▶ Exercise directions: Return, from the data below, each line that contains the word "notebook".

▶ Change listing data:
>>>

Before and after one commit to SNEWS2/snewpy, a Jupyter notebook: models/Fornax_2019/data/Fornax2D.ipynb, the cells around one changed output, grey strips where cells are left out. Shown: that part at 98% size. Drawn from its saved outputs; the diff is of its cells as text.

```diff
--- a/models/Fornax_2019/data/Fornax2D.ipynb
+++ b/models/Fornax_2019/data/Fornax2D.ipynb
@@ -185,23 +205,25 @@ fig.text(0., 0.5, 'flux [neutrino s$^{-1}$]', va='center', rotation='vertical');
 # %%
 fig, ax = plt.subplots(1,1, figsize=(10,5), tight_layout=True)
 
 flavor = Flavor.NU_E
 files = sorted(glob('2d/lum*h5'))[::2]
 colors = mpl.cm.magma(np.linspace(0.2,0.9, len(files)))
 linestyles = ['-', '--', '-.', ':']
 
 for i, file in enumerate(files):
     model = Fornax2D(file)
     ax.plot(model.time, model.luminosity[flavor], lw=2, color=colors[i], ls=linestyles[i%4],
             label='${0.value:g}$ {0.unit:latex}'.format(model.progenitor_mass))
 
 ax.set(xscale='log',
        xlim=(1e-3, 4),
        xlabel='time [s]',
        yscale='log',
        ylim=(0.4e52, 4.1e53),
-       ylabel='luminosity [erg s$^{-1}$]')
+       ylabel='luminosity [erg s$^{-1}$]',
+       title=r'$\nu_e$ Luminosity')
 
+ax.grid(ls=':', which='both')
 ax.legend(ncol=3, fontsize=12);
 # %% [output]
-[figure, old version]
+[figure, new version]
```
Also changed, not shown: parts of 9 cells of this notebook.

<<<
>>>

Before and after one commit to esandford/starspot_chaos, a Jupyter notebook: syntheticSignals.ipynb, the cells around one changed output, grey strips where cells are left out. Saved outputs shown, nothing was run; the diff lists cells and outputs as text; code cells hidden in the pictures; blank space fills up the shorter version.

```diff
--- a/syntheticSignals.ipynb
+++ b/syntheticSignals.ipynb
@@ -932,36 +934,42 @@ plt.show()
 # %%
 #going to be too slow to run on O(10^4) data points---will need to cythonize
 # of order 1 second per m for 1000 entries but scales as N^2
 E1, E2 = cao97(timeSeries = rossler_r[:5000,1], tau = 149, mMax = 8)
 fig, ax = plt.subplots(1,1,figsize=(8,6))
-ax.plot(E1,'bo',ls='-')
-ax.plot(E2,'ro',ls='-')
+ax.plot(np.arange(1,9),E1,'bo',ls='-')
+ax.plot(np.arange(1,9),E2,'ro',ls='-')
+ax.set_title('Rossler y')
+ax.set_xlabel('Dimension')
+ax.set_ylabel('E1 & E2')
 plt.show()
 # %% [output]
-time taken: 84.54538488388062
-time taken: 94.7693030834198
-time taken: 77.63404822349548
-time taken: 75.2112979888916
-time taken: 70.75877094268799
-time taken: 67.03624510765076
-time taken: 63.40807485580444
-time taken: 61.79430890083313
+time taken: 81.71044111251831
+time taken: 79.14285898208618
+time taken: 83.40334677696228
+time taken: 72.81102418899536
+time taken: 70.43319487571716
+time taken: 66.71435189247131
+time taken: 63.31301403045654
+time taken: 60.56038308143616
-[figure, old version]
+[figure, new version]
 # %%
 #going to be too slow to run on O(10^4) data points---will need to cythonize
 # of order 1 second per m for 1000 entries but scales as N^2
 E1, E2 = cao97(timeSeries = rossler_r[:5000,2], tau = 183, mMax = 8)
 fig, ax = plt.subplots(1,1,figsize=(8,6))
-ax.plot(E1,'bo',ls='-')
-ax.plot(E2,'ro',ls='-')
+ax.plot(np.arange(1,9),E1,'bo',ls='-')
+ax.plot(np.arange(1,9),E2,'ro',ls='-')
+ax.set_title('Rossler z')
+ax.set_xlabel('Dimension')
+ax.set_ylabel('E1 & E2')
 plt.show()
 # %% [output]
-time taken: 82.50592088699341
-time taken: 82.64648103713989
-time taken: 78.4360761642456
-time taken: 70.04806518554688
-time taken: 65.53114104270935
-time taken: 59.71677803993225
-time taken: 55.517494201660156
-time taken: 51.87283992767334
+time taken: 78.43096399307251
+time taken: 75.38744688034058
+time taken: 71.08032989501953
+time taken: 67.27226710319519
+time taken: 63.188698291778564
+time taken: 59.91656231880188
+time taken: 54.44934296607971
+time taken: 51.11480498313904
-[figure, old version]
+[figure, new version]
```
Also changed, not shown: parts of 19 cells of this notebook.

<<<

▶ Exercise output:
Before and after one commit to SNEWS2/snewpy, a Jupyter notebook: models/Fornax_2019/data/Fornax2D.ipynb, the cells around one changed output, grey strips where cells are left out. Shown: that part at 98% size. Drawn from its saved outputs; the diff is of its cells as text.
Also changed, not shown: parts of 9 cells of this notebook.
Before and after one commit to esandford/starspot_chaos, a Jupyter notebook: syntheticSignals.ipynb, the cells around one changed output, grey strips where cells are left out. Saved outputs shown, nothing was run; the diff lists cells and outputs as text; code cells hidden in the pictures; blank space fills up the shorter version.
Also changed, not shown: parts of 19 cells of this notebook.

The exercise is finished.